-- Opening Marker --

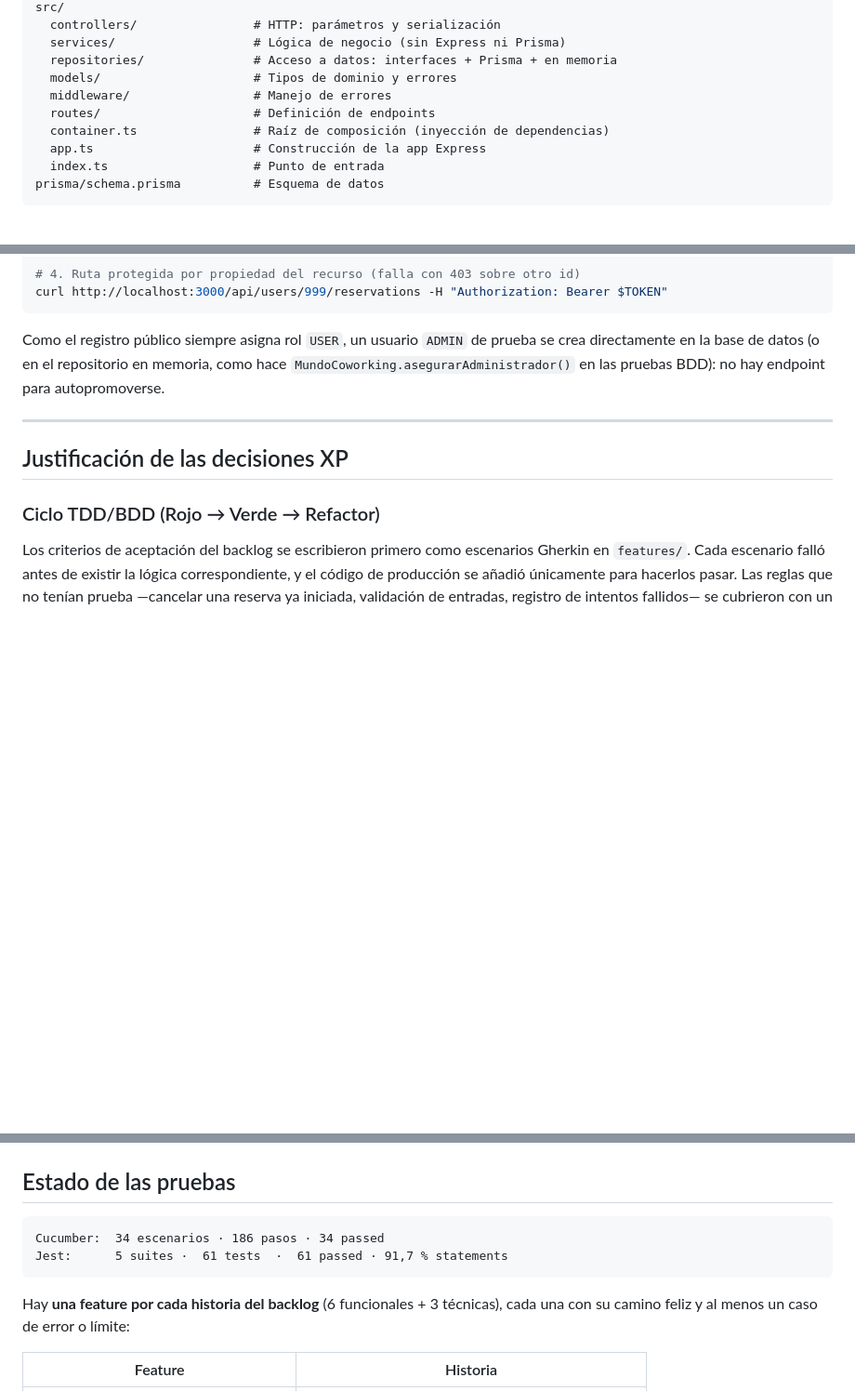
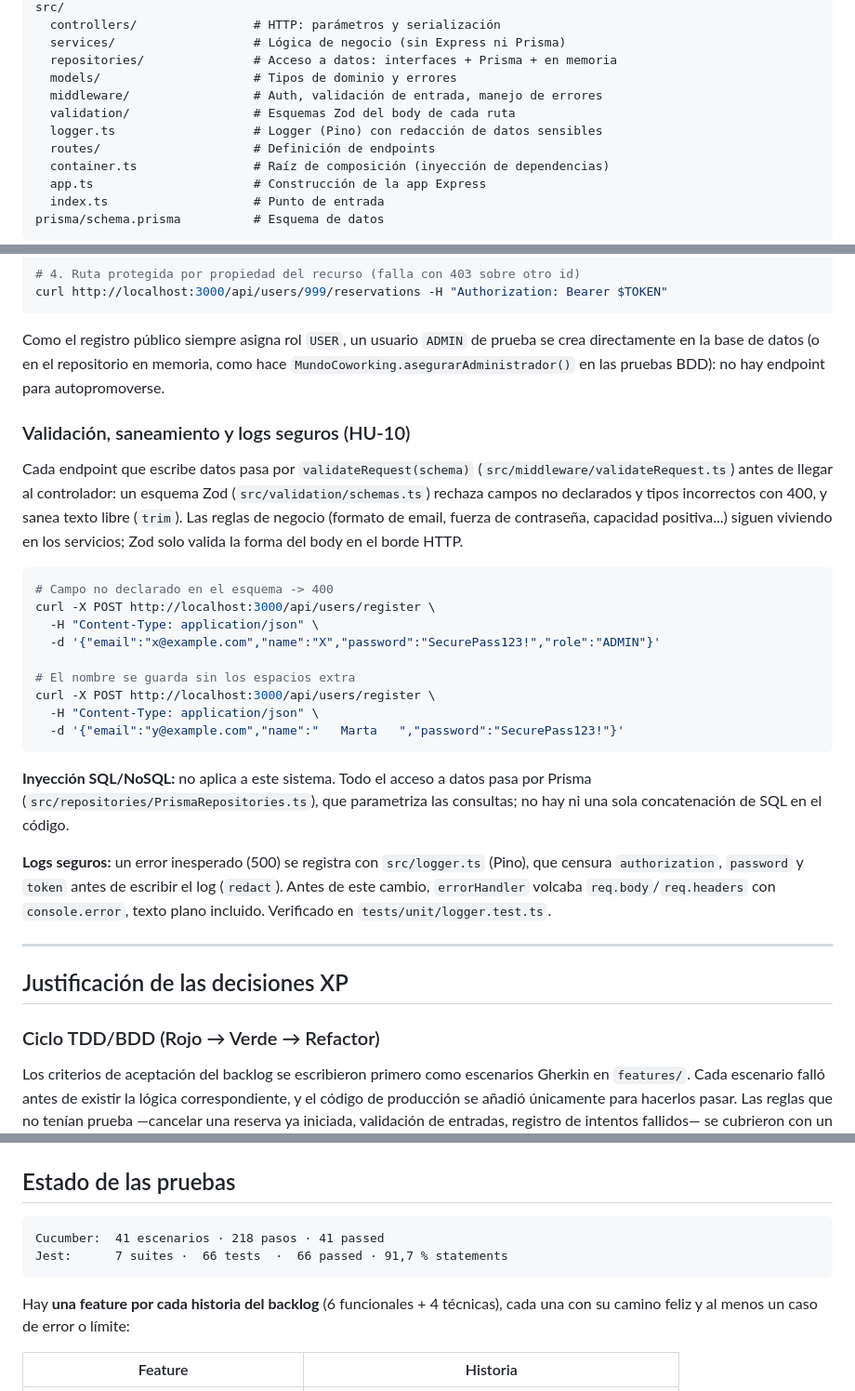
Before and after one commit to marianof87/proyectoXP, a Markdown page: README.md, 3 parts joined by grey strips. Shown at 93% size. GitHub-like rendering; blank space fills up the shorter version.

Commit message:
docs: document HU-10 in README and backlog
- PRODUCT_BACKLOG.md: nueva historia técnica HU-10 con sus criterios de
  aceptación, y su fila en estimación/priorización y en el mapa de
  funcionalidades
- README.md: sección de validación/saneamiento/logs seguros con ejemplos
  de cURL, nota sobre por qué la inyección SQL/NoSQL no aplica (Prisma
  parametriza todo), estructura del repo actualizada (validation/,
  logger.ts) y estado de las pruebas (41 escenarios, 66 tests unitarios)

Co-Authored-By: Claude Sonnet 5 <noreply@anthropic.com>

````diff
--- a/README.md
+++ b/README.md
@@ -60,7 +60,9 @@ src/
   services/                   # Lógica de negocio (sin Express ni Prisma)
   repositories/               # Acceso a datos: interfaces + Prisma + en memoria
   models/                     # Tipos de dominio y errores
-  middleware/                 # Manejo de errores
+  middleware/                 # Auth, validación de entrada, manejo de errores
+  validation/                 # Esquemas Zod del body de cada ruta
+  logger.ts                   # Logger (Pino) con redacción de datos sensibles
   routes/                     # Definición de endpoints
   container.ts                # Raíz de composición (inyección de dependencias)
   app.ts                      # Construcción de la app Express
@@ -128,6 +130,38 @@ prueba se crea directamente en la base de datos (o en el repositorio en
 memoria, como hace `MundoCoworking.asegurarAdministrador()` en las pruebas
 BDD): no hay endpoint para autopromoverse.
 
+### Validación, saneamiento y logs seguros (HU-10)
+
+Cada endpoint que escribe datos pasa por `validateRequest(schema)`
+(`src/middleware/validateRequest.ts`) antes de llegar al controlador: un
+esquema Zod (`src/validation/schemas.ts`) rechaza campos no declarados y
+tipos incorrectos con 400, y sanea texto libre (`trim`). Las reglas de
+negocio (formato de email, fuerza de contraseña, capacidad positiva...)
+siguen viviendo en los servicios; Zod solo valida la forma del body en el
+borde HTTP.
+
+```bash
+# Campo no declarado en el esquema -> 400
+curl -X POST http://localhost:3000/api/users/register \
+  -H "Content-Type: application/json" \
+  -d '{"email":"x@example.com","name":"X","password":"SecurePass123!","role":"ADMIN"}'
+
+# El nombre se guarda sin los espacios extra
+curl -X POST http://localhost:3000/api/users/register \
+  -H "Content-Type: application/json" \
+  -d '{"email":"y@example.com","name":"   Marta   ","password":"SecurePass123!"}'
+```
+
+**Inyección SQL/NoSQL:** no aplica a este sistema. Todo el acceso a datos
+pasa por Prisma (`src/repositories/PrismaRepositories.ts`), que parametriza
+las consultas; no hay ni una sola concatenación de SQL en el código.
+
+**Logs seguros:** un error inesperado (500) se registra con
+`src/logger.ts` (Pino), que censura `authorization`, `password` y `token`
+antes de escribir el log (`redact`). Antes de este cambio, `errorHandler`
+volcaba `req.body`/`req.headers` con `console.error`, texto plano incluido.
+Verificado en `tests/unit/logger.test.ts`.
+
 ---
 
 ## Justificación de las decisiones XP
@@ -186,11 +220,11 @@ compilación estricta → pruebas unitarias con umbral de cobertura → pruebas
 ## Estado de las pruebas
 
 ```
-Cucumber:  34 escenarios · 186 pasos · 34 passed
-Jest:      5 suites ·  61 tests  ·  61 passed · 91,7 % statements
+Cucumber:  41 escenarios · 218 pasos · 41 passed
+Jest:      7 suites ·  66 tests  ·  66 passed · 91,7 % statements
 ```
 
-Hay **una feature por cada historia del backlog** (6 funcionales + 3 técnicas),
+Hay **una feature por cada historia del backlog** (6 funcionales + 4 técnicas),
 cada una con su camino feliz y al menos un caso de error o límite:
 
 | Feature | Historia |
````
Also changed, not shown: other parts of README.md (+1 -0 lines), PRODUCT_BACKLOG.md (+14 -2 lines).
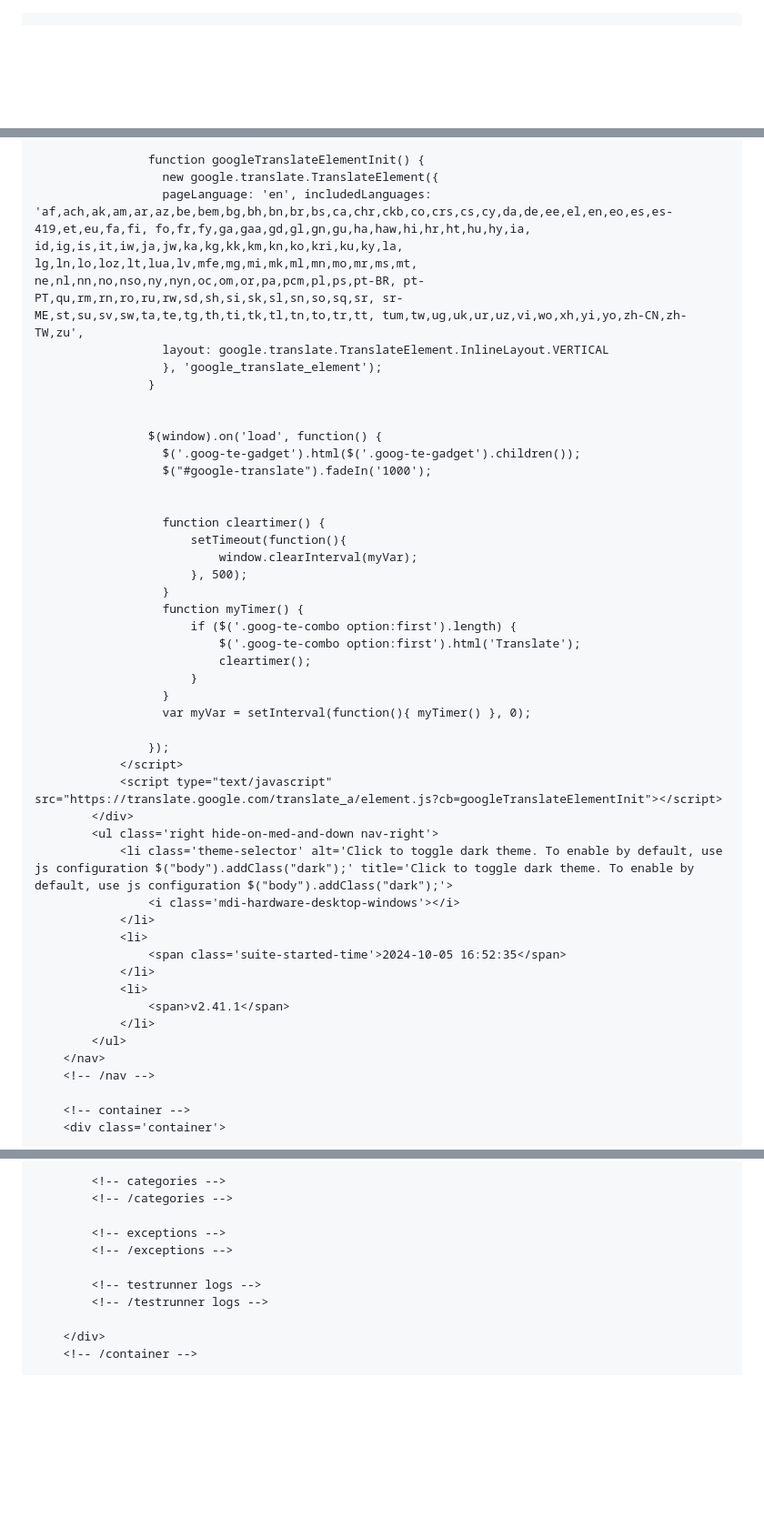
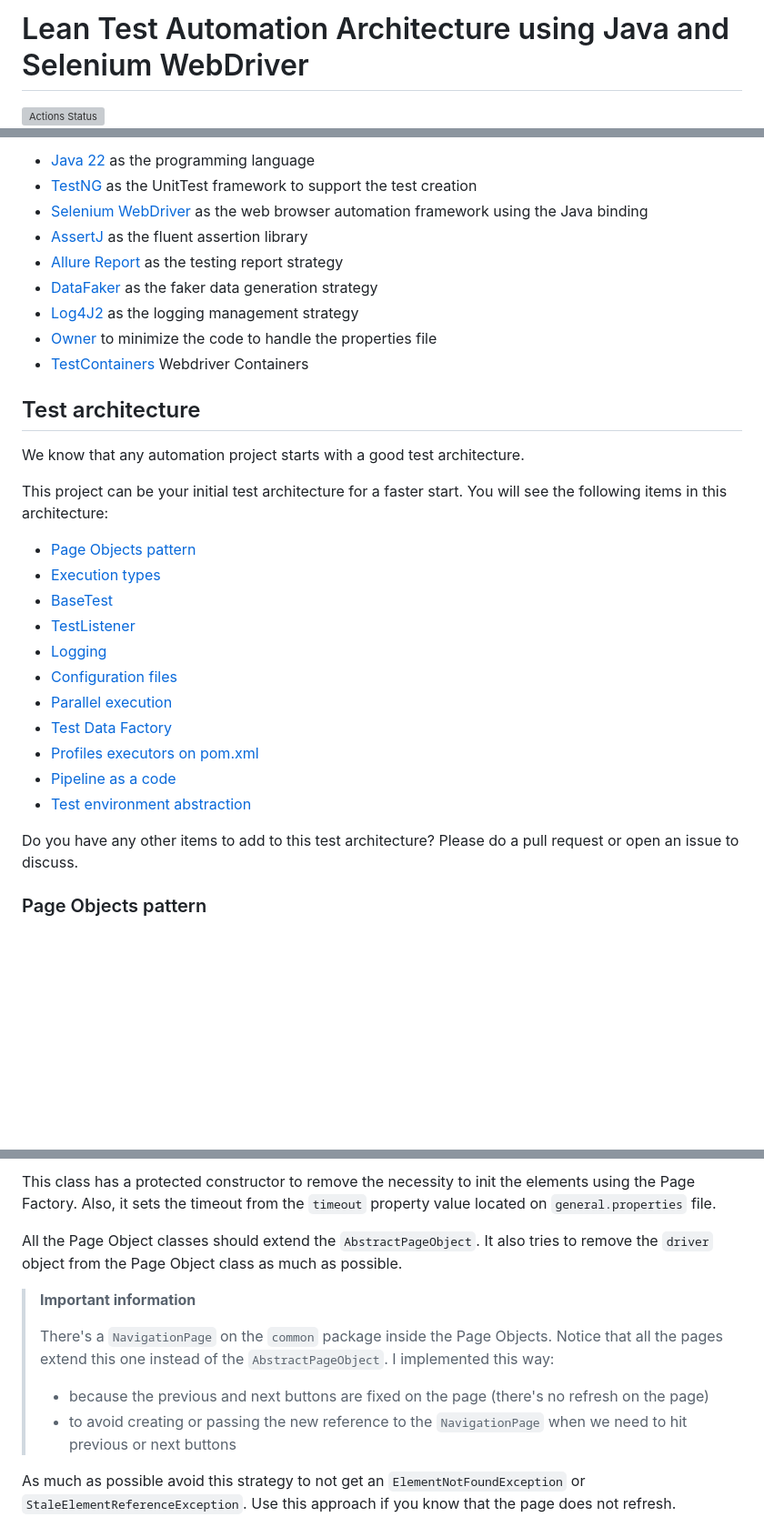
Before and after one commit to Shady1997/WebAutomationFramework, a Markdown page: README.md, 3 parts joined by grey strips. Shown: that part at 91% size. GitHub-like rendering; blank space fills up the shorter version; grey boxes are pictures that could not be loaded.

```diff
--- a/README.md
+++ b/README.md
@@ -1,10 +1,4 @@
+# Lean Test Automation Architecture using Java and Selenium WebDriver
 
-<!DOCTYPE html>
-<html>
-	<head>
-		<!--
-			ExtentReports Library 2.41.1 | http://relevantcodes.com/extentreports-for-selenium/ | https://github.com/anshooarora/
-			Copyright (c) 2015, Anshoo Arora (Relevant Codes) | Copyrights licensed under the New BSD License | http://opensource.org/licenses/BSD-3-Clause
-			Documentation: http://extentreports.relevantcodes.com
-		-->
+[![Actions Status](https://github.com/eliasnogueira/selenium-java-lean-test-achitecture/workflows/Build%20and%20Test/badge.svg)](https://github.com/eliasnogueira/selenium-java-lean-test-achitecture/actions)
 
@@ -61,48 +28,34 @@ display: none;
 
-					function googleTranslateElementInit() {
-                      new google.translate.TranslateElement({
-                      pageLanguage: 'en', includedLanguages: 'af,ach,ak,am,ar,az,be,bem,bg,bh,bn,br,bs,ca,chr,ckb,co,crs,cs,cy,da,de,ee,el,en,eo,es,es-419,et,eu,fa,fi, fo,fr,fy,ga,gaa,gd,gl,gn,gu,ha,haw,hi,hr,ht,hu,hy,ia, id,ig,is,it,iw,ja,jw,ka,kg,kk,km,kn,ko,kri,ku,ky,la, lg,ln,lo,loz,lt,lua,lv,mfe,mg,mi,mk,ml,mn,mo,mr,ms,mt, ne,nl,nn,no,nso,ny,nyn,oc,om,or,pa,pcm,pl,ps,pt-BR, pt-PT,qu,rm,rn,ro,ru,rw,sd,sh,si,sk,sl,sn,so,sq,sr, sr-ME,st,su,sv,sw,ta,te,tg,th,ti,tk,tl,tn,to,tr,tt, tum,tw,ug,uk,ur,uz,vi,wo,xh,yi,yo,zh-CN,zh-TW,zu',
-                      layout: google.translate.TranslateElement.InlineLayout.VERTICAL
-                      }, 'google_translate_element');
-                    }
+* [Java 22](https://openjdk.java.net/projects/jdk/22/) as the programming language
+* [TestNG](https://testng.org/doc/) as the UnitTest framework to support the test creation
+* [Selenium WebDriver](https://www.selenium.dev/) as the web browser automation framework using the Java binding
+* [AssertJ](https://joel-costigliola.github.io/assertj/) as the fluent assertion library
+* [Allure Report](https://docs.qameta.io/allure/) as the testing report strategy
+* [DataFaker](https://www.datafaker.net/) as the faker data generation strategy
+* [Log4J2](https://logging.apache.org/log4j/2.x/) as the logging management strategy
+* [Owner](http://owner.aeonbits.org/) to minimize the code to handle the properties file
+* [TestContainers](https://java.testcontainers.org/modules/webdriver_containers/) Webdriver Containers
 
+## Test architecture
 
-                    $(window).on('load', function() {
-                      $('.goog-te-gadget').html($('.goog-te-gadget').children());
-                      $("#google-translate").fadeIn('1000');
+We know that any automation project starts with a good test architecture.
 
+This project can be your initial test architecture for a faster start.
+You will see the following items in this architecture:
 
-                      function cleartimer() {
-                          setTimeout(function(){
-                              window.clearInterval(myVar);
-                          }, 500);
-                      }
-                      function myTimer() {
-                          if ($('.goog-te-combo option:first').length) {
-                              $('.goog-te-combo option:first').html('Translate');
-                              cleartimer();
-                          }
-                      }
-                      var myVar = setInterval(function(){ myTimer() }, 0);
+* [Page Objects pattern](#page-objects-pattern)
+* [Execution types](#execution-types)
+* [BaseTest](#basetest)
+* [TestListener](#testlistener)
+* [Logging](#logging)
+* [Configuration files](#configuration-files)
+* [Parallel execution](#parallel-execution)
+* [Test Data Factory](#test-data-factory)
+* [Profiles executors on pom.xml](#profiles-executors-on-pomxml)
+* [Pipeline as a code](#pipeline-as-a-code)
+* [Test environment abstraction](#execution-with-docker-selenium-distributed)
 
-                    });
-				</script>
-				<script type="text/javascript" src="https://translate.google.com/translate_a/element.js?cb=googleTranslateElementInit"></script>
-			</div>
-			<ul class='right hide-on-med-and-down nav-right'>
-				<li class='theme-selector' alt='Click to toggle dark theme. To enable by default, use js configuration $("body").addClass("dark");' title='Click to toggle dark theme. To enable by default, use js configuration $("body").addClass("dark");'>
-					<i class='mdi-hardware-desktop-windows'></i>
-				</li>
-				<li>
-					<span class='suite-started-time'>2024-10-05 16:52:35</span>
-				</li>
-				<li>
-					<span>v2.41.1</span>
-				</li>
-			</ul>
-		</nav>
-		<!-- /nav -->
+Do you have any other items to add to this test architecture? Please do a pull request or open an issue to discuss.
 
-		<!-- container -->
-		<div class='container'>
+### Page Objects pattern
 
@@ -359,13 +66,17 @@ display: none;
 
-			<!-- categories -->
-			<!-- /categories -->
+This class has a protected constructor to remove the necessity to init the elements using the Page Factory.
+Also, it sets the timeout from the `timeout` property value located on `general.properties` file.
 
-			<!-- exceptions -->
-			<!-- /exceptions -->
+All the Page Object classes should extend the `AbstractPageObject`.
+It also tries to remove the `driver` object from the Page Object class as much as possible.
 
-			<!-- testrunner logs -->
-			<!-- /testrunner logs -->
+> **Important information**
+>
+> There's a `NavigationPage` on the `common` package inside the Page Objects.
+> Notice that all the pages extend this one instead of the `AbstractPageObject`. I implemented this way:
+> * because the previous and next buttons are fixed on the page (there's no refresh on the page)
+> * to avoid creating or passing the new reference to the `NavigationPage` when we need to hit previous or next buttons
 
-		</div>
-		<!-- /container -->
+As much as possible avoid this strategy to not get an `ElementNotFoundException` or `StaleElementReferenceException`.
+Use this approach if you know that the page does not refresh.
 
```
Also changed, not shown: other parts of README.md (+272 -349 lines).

-- Closing Marker --

Required work: The required output is a copy of each line in the records where the string "datos" occurs.

Response area:
   repositories/               # Acceso a datos: interfaces + Prisma + en memoria
+  logger.ts                   # Logger (Pino) con redacción de datos sensibles
@@ -128,6 +130,38 @@ prueba se crea directamente en la base de datos (o en el repositorio en
+Cada endpoint que escribe datos pasa por `validateRequest(schema)`
+**Inyección SQL/NoSQL:** no aplica a este sistema. Todo el acceso a datos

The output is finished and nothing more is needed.